## Material supplied

================

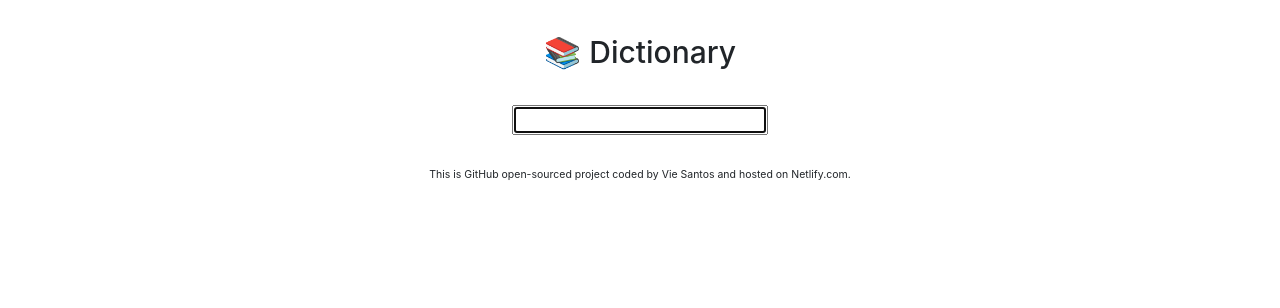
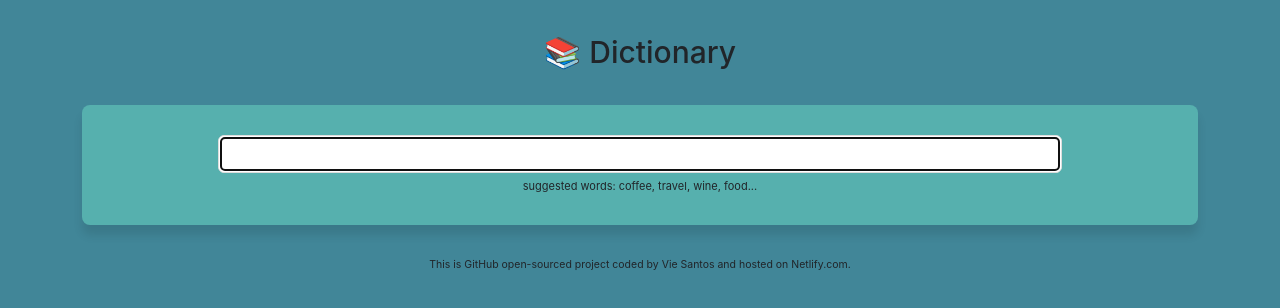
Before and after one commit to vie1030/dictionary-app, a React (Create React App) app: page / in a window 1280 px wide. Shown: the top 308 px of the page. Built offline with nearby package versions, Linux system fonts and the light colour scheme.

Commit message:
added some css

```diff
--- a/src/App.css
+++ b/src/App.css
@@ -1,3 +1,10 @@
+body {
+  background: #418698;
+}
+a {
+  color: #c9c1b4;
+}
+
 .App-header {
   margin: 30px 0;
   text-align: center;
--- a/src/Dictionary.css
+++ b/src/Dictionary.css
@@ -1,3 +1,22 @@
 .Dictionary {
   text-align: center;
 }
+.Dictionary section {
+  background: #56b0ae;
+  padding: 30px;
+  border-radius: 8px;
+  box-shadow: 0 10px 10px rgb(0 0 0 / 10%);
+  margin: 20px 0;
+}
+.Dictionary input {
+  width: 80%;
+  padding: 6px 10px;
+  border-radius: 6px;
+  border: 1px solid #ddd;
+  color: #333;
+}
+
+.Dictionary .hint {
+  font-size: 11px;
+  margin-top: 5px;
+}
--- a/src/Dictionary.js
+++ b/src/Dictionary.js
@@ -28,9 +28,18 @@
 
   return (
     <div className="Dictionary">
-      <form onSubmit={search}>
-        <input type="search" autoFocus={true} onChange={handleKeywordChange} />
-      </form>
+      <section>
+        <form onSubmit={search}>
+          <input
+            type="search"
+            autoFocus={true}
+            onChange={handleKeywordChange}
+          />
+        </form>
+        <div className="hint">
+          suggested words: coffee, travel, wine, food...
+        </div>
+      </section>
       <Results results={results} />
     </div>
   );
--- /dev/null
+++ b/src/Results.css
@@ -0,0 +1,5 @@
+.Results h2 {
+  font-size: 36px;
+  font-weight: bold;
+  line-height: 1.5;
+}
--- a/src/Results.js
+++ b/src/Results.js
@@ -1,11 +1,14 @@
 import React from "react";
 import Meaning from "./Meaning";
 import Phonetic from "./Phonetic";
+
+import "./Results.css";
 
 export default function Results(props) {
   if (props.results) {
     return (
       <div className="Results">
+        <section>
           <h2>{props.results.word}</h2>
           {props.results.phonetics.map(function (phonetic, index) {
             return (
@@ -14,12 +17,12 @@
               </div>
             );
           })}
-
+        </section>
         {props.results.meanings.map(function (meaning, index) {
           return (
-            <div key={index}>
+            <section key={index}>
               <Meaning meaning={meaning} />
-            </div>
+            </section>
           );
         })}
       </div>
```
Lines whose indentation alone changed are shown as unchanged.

================

## Goal of the exercise
Looking at the entries above, say how many lines contain the word "props". Nothing but the number is needed.

## Problem solution
5